I would not start fertilizing until the true leaves appear. 1/4 strength is good if you are going to do it weekly. It is also suggested that you only fertilize 1/4 strength for three weeks and one week just water to flush out the salts.
I used to use miracle grow on everything and it grew lush and well. However, one year it rained for 42 days and nights and the plants were drowning so I did not fertilize that year and the next year it bloomed better. I paid for the that the year after though. Too much fertilizer will give you growth at the expense of bloom and fruit. The wrong combination in the fertilizer can adversely affect flowering and fruiting. So, I suggest that you switch to a slow release fertilyzer once they get planted out and while it is o.k. to continue to use a higher nitrogen for leafy plants like Asian greens and lettuce, fruiting and rooting crops like beets, radishes, tomatoes, peppers should have a fertilizer with slow N and lower nitrogen. Nitrogen for fruiting and rooting crops should be timed to the growth phases of the plant. Cabbabages, taro, potato,and beets like more alkaline conditions and lower N. Too much nitrogen for beets and other roots crops will end up with lots of tops and not a lot of bulb. Conditions that are too alkaline make nitrogen and micronutrients less available for acid loving plants like tomatoes, peppers, gardenia, and roses.

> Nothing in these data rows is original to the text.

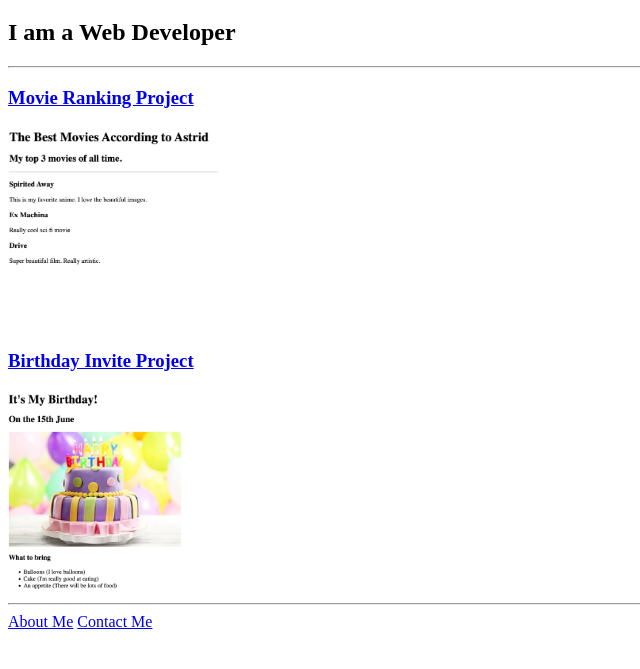
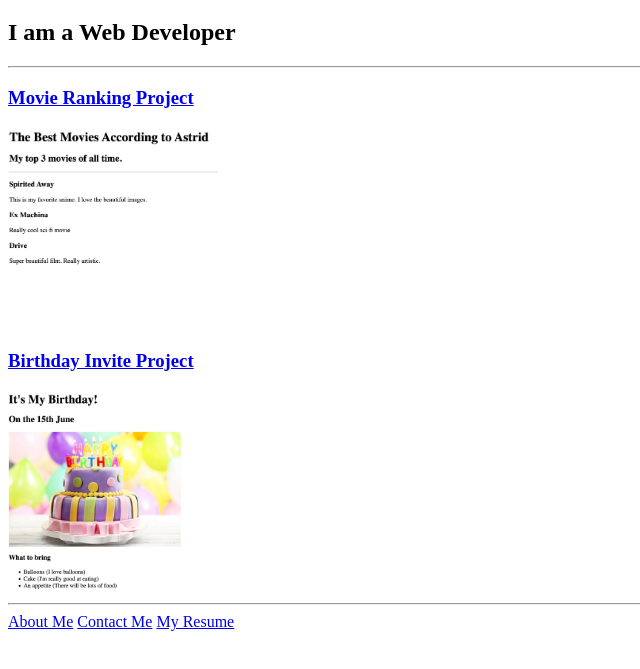
Before and after one commit to achavezkelly/html-portfolio, a plain HTML site: page index.html in a window 1280 px wide. Shown: the part 61-730 px from the top of the page, without its empty margins (0-640 px from the left). Drawn offline with Linux system fonts and the light colour scheme.

Commit message:
Update index.html

```diff
--- a/index.html
+++ b/index.html
@@ -17,5 +17,6 @@
         <hr/>
         <a href="./public/about.html">About Me</a>
         <a href="./public/contact.html">Contact Me</a>
+        <a href="./public/My Resume.html">My Resume</a>
 </body>
 </html>
```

Miracle grow for acid loving plants, citrus food, and high nitrogen fertilizers are more acidic, especially if they contain micronutrients and sulfur
Bone meal, phosphorus, compost, and lime are alkaline
Pure peat moss is acidic, but most commercial peat moss has been limed to a pH of 6.0.